Figure 1a 1b: WV 6.2?m satellite image from 26 June 2012 at 12:00 UTC (top) and HR-VIS image of the same date (bottom).

Figure 2: WV 6.2 µm satellite loop at 26 June 2012 from 08:00 UTC to 14:00 UTC.

One of the most effective triggers for convection is orography. According to Doswell (1987), DMC requires sufficient available moisture, conditional instability and a source of lift. If enough lifting energy is provided, a rising air parcel might reach the condensation level, leading to strong DMC at the level of free convection. If the lifted parcel starts from a higher surface, such as a mountain slope, less energy is needed to reach the level of free convection.

Less known, but hardly less effective for initiating convection, are moisture boundaries in the atmosphere. These boundaries in the mid-troposphere are easily detected in WV 6.2 µm satellite imagery. The question is, why does convection often initiate at WV boundaries?

Incoming short wave radiation from the sun is not significantly weakened by atmospheric water vapour (atmospheric window). However, water vapor absorbs a large deal of outgoing long-wave radiation, as it is one of the most effective greenhouse gases.

Strong solar radiation leads to a temperature increase on the surface and the air near it, thus increasing the vertical temperature gradient and instability near the surface. Water vapour, on the other hand, leads to a temperature increase in the higher levels due to the absorption of the outgoing long-wave radiation (figure 3).

Figure 3: Schematic explaining the greenhouse effect which warms up the Earth's atmosphere (red arrow).

Another mechanism concerning diabatic heating of the troposphere, though not very pronounced, shall be mentioned here. Incoming long-wave solar radiation is also absorbed by atmospheric trace gases like water vapour. According to Liou (2002, p87), long-wave IR radiation from the sun accounts for about 50% of the incoming energy.

Seen this mechanism alone and excluding other processes (e.g. advection), a certain fingerprint regarding the vertical temperature profile and the distribution of WV in the atmosphere can be seen.

The mechanism described above explains why DMC often appears first at WV boundaries. In fact, convection could start at any point where temperature stratification becomes unstable. Indeed, this is often the case, a fact that glider pilots experience during their flights.

The development of DMC requires a source of humidity. If the troposphere contains too much moisture, instability will be slower to develop than in a dry atmosphere, where super-adiabatic temperature gradients will quickly appear near the surface, provided solar irradiation is strong enough.

Within and near WV boundaries, temperature gradients increase rapidly near the surface, but tropospheric moisture absorbs only little long-wave radiation.
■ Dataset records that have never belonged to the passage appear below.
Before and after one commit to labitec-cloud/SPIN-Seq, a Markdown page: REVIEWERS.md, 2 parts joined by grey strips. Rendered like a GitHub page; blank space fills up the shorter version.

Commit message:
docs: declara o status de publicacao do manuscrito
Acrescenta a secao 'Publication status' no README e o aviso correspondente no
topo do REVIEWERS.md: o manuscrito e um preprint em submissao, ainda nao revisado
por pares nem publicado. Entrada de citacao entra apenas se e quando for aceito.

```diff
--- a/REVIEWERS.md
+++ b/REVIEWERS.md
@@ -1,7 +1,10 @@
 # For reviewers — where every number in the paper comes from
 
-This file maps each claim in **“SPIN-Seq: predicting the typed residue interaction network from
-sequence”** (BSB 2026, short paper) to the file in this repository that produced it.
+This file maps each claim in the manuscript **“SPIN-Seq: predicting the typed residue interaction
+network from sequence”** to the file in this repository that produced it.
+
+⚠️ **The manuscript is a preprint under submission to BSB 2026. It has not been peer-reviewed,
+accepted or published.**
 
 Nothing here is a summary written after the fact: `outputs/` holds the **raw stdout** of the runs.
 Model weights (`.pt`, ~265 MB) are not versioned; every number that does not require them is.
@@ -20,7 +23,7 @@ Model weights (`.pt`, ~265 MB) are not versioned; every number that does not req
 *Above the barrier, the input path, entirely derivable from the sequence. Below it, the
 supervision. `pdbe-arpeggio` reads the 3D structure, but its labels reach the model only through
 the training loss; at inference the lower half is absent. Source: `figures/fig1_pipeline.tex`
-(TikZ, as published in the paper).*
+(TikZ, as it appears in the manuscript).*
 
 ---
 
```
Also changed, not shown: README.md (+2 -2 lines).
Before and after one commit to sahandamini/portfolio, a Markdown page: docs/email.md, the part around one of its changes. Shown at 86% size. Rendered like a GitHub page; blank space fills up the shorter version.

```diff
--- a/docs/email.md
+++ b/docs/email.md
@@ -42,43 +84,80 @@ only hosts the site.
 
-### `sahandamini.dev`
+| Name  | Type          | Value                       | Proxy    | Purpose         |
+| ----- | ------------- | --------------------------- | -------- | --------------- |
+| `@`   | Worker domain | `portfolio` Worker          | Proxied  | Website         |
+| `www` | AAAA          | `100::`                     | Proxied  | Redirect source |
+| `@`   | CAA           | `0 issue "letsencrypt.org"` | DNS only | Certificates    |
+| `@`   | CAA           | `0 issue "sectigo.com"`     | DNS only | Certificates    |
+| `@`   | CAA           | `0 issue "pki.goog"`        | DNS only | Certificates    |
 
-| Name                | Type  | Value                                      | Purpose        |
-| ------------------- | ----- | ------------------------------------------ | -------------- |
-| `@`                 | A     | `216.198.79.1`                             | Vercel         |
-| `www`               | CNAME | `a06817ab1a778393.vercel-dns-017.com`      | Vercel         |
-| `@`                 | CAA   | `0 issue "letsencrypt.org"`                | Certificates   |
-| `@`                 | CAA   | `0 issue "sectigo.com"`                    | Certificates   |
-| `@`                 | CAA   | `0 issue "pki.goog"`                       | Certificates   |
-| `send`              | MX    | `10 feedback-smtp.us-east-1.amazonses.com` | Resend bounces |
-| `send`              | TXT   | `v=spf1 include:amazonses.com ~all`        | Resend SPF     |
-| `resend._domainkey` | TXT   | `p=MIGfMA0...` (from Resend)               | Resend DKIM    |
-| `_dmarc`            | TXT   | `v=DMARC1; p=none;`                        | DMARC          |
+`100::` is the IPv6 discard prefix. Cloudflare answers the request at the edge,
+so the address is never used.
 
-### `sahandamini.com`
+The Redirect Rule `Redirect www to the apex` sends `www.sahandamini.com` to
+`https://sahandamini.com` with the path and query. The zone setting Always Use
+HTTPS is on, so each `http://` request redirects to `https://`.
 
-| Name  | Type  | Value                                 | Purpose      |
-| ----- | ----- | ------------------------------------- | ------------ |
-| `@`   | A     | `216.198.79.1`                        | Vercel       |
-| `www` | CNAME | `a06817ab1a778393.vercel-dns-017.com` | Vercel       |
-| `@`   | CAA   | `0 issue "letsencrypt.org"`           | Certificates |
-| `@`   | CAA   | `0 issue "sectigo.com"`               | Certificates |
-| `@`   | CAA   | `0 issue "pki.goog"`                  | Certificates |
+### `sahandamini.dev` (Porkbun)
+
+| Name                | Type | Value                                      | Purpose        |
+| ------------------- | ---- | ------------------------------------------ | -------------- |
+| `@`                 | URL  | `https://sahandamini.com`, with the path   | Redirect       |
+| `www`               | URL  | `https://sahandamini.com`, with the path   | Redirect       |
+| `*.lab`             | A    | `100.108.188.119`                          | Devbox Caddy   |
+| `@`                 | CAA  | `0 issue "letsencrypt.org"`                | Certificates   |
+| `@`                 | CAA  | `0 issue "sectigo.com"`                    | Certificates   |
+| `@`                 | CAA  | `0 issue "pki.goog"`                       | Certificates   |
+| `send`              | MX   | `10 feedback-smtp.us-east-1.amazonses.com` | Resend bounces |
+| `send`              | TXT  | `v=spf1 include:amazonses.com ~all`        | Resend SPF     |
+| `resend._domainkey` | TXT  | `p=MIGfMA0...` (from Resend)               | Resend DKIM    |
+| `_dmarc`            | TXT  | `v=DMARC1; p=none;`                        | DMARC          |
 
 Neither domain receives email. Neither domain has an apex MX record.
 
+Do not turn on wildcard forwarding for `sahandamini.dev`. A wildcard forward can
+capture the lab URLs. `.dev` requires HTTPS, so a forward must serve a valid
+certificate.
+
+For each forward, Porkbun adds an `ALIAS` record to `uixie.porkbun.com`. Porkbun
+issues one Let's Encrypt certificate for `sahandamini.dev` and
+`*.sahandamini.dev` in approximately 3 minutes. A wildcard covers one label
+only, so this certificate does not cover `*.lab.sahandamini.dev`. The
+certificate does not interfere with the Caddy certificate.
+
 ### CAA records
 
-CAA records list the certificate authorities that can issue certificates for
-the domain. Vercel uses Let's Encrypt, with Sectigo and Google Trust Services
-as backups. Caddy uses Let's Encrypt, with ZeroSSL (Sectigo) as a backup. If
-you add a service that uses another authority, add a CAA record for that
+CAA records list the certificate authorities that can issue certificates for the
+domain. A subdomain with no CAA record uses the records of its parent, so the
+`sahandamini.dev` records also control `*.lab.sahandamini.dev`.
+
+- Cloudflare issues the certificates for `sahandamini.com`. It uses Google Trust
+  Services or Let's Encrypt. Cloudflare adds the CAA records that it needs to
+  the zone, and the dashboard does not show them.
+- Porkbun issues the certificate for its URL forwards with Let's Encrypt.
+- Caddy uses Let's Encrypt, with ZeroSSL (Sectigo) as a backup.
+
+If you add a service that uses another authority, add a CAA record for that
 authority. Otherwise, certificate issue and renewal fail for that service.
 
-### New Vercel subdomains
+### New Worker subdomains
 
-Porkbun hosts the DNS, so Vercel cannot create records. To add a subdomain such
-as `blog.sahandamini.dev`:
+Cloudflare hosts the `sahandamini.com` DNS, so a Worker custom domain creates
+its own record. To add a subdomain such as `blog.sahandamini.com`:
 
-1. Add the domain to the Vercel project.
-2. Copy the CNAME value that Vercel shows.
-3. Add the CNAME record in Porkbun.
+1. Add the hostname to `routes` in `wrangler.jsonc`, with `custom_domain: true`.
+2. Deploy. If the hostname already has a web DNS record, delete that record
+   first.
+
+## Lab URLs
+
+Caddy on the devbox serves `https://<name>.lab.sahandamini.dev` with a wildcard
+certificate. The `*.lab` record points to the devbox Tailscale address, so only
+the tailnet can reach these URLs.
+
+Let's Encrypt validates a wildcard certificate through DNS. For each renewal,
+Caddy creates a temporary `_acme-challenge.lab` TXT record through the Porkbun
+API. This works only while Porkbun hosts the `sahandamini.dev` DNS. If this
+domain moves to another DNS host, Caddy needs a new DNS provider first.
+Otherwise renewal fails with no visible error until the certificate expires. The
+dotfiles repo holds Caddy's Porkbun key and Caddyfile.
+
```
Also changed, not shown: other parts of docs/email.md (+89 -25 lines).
Consequently, there is enough lift and moisture for convection to initiate and even intensify.

The more moisture there is in the troposphere, the more solar energy is absorbed before reaching the surface. The solar energy absorbed by atmospheric WV tends to reduce potential instability (figure 4).

Figure 4: Idealised temperature profiles of a dry compared to a moist troposphere under the presumption of atmospheric heating by greenhouse effect. The vertical temperature distribution is more unstable in the colder, dry air than in the warmer, humid air in the middle and upper troposphere (blue arrow).

Moreover, black stripes usually designate regions with descending dry air from higher atmospheric levels. This dynamic process conteracts the process of DMC by capping ascending air parcels in the form of higher-up inversions. In these regions, more convective energy will be needed for an air parcel to reach the level of free convection.